◆ Input material ◆
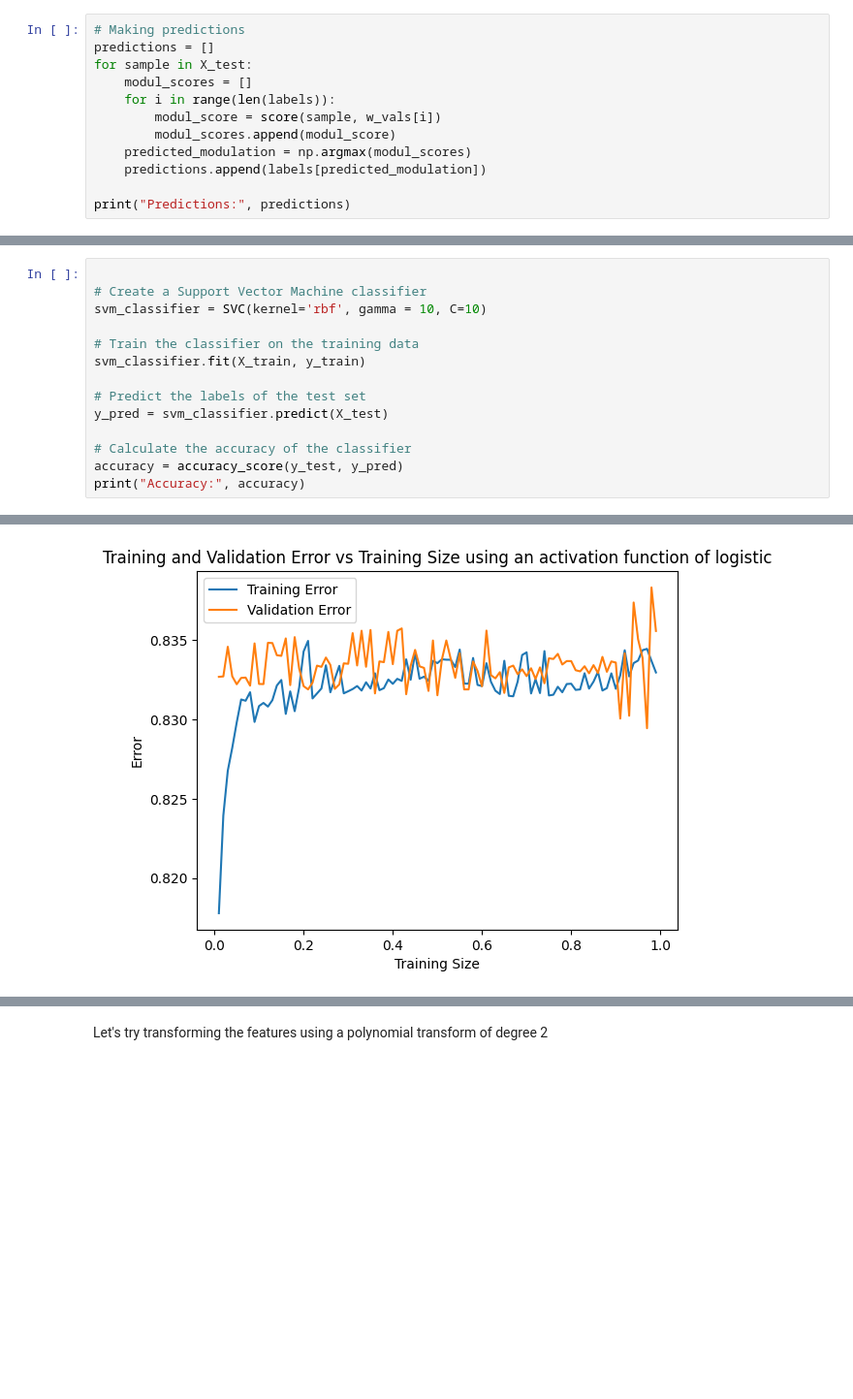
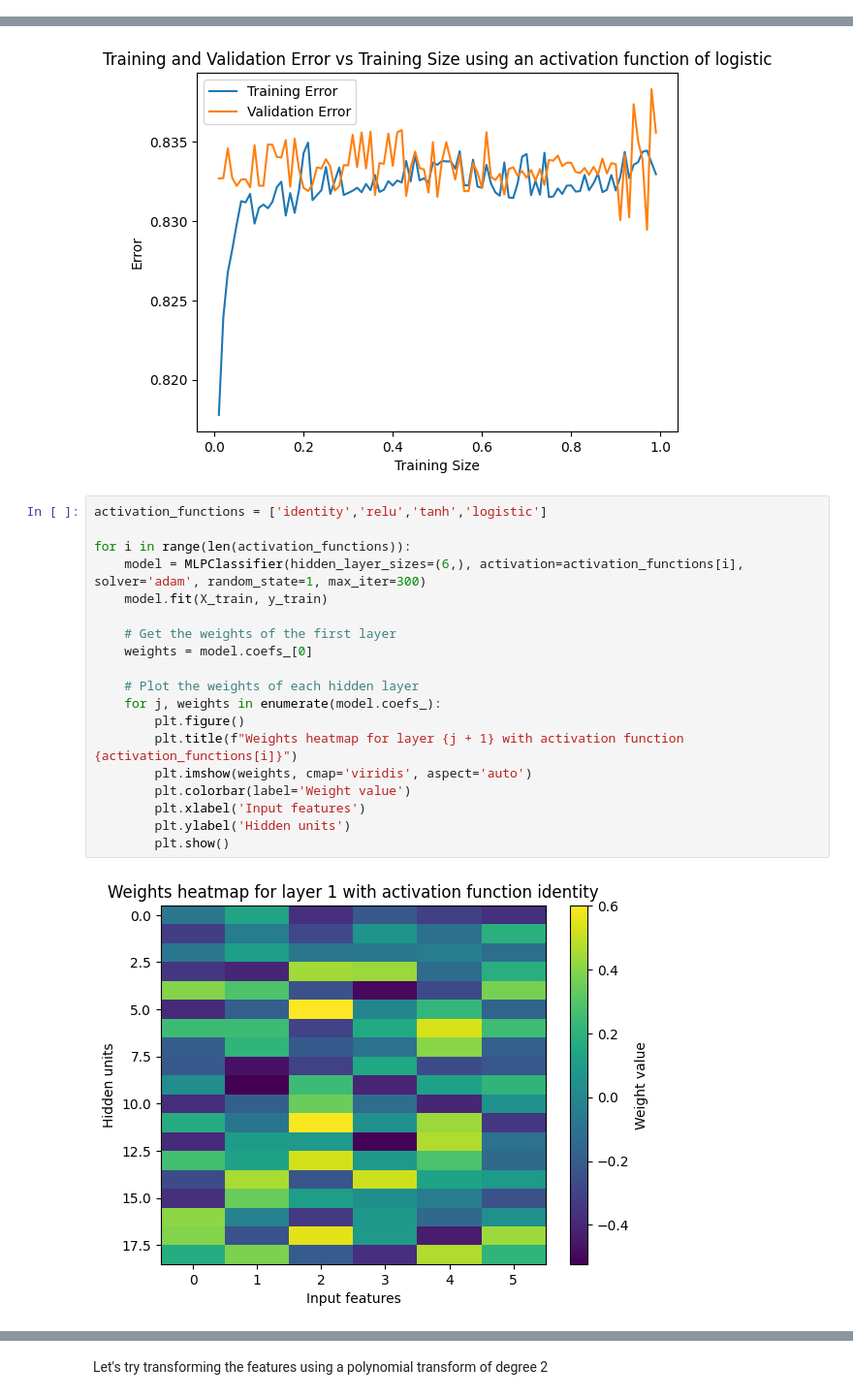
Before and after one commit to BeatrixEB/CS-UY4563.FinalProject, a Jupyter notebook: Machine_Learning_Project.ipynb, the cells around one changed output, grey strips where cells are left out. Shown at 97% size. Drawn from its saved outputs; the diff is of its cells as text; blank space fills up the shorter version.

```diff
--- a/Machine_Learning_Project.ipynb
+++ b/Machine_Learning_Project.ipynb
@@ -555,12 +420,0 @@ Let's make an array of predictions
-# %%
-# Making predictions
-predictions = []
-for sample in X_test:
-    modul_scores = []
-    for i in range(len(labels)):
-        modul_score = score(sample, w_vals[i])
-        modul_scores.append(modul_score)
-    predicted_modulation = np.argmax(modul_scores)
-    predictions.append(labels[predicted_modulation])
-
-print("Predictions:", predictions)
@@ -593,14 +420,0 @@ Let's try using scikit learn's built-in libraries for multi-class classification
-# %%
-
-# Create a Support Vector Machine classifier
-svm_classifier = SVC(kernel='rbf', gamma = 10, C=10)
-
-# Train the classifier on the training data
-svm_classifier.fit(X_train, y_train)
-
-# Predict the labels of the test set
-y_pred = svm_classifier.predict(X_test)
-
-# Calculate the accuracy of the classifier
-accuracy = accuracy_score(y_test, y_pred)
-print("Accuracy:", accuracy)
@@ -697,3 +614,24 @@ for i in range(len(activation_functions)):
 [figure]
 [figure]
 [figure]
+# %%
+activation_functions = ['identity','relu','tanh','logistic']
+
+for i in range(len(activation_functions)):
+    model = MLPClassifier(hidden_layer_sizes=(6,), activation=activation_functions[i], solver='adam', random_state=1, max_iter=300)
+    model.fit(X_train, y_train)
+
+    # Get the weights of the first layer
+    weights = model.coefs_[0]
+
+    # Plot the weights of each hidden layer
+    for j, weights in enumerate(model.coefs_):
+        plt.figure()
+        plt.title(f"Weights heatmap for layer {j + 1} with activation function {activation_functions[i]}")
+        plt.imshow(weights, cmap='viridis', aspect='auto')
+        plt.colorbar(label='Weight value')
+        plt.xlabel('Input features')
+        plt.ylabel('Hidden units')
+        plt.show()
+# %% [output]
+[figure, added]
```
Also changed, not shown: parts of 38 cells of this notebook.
...
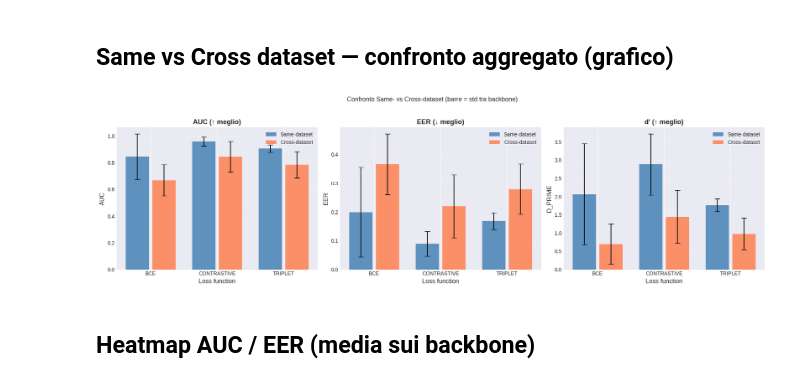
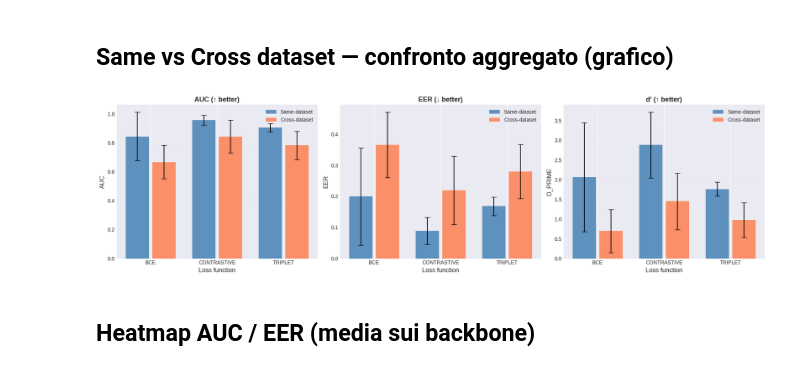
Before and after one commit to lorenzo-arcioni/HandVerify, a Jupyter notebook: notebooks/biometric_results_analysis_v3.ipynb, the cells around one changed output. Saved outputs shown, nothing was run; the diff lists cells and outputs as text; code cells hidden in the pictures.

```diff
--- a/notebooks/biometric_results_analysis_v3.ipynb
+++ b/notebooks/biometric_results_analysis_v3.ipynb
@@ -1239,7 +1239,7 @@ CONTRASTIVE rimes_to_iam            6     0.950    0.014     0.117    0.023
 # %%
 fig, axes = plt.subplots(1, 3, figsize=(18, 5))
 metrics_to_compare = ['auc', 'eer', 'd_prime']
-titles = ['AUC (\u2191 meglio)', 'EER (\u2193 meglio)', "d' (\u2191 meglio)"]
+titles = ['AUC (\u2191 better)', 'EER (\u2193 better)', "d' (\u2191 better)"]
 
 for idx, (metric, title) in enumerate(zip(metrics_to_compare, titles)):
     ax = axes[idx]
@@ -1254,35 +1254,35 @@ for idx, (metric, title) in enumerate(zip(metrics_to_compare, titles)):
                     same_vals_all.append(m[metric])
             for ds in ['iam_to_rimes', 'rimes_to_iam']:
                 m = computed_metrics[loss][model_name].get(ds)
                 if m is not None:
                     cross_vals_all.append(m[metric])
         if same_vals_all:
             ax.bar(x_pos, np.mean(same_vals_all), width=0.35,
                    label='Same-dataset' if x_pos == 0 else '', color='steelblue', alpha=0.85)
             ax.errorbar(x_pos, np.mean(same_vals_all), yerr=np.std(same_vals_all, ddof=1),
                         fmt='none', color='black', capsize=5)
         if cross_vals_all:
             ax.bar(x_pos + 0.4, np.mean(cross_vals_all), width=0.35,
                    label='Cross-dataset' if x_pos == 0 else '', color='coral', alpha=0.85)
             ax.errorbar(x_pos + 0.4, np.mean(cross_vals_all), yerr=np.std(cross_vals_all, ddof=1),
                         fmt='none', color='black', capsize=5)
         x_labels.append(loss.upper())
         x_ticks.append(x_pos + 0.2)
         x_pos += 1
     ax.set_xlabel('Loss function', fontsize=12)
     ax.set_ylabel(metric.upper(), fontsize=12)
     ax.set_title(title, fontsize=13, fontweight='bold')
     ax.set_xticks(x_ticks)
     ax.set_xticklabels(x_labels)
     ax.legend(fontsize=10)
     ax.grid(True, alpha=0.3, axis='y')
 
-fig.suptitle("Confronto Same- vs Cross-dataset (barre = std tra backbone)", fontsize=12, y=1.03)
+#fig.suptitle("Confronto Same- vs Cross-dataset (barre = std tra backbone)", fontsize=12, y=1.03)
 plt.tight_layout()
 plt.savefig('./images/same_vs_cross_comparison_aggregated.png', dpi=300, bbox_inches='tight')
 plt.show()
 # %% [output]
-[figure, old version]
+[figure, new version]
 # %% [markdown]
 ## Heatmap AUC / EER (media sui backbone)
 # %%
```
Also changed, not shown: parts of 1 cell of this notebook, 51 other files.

◆ Exercise directions ◆
Please say how many lines in the records above contain the word "figure", giving the number alone.

◆ Result ◆
7